▶ Your goal:
Scan the data below. Pull out each line where "label" occurs.

[Data section Boundary: Start]

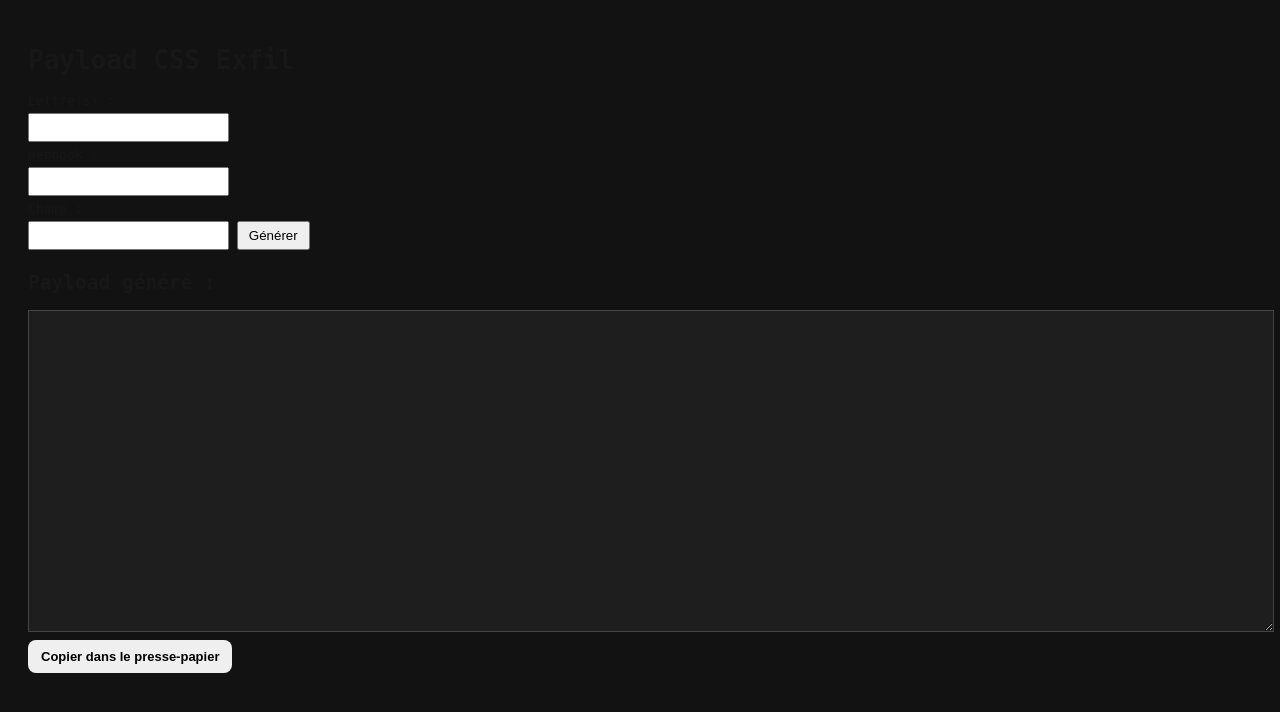
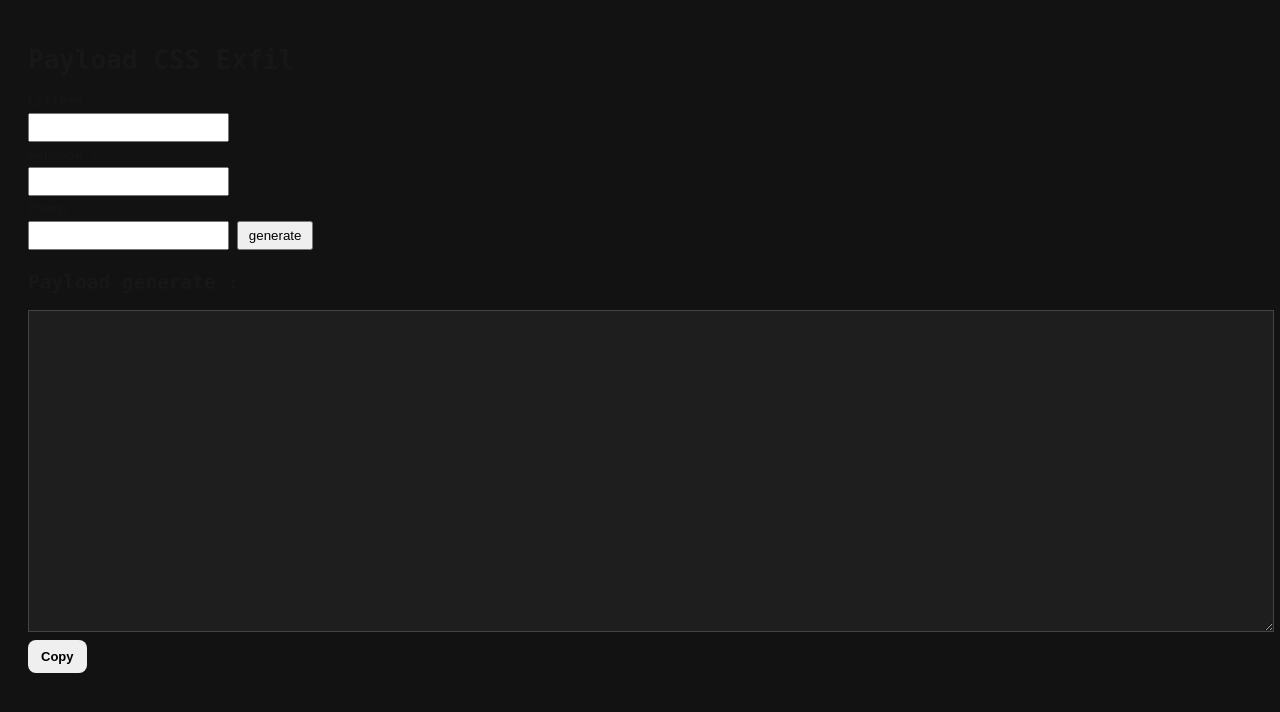
Before and after one commit to Tropaw/CSS-exfiltration, a Flask app: page / in a window 1280 px wide. Shown: the top 712 px of the page. Run offline with Flask 3, Linux system fonts and the light colour scheme.

Commit message:
Update index.html

```diff
--- a/templates/index.html
+++ b/templates/index.html
@@ -40,19 +40,19 @@
 <h1>Payload CSS Exfil</h1>
 
 <form method="POST">
-    <label>Lettre(s) :</label><br>
+    <label>Letters :</label><br>
     <input type="text" name="lettres" value="{{ lettres }}"><br>
     <label>Webhook :</label><br>
     <input type="text" name="webhook" value="{{ webhook }}"><br>
     <label>Champ :</label><br>
     <input type="text" name="Champ" value="{{ champ }}">
-    <button type="submit">Générer</button>
+    <button type="submit">generate</button>
 </form>
 
-<h2>Payload généré :</h2>
+<h2>Payload generate :</h2>
 <textarea readonly>{{ payload }}</textarea>
 <br>
-<button id="copyBtn" class="btn">Copier dans le presse-papier</button>
+<button id="copyBtn" class="btn">Copy</button>
 
 <script>
 document.getElementById("copyBtn").addEventListener("click", () => {
```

[Data section Boundary: End]

▶ Task output:
-    <label>Lettre(s) :</label><br>
+    <label>Letters :</label><br>
     <label>Webhook :</label><br>
     <label>Champ :</label><br>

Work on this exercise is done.